Can’t find your issue?
Talk to us.
In grade three a friend told me, "I can't sleep over because my parents say your mom and dad are drunks." That was the moment it hit me: my family isn't normal.
I’ve always felt different from other people. I didn’t always know why I was different, or what I did that made me different — I still don’t realize it sometimes.
How can a boy expect to fill Dad’s shoes when he leaves?
I became a very quiet child, no longer the happy kid I used to be. I wanted answers. “Why did my mom leave me?” was all I could think about.
The American dream was lining up for us. We were living the life. But there was still this unhappiness, like a buzz in the background that never went away.
Whole days can pass by without any heart-felt communication with my kids whatsoever.
Alone with my thoughts in solitary confinement, my worst fear was never seeing my daughter again. I didn’t want to be the father that my father was to me.
I was different from most girls I knew. I wanted to be a boy.
Our son Samuel was diagnosed with Trisomy 18 at twenty weeks gestation. We were told that this made him incompatible with life. We were given the option, but chose not to terminate.
Our New Year’s resolution for 2015 was to get pregnant. That might sound like a simple thing to some, but for us it was a huge and intimidating goal. It would take a miracle.
“Your baby has not developed further.” This can’t be. It must be a mix-up. When would I wake up from this nightmare?
All I wanted was to be a dad and to give my daughter the love and fatherly attention I never received from my own.
Sometimes my reality was working two jobs to make ends meet while I was raising my girls. I wasn’t sure I was going to make it, and my ex told me he didn’t think I would.
There are days when I have a pity party for myself, when I mourn because I can’t have just one normal day.
Three years ago, my husband breathed his last breath. Then began the most difficult journey I’ve ever experienced: life without him.

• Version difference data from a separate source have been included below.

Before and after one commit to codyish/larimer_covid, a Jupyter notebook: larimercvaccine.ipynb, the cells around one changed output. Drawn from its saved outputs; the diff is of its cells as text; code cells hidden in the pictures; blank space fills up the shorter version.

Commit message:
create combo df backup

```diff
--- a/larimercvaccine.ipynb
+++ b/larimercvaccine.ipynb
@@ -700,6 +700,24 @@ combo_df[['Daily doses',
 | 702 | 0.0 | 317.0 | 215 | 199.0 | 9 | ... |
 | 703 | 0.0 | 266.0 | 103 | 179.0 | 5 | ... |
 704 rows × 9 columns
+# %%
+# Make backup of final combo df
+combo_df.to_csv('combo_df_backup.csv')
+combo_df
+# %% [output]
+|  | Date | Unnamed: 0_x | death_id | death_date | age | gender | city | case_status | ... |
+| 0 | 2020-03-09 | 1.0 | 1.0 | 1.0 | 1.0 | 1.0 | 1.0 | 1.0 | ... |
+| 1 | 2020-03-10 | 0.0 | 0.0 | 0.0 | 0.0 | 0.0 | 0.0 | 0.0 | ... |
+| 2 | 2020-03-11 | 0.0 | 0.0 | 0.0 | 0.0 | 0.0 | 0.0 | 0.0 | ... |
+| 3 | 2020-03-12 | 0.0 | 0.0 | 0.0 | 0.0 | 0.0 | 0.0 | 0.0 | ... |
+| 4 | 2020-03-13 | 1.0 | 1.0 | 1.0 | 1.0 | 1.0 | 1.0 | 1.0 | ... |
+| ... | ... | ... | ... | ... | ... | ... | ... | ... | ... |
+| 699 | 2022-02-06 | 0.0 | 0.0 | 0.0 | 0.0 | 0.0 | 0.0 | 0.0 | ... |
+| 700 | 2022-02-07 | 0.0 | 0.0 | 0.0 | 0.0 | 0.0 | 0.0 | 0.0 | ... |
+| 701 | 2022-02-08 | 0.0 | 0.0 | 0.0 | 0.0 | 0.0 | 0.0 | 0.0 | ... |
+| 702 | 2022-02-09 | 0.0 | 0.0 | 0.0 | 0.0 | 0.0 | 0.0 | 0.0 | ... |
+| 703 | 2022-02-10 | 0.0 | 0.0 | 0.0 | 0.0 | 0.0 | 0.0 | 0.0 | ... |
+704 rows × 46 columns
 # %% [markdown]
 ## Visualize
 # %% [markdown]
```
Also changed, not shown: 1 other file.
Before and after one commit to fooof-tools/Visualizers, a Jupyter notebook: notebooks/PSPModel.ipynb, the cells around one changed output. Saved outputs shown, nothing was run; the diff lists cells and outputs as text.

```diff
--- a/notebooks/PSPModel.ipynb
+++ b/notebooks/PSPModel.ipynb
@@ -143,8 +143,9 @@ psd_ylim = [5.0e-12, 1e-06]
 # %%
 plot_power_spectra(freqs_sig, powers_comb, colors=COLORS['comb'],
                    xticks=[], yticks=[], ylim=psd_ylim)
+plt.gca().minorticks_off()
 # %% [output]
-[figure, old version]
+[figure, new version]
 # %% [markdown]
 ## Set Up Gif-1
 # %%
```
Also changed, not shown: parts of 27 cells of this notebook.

Let it snow! Bundle up and head outside to play with the children in your life.
Many of us live faraway from our families. But the digital age makes it easier to stay close.
Is your view of the holidays with relatives an unrealistic one? Commercials and songs can portray a fantasy no family can meet.
To constantly bear witness to the ravages of the disease, knowing you are powerless to stop it, is a huge burden. We want and need to do something to help them, but don’t know where to start.
It’s not so much what are you having for dinner as what is your family doing for dinner?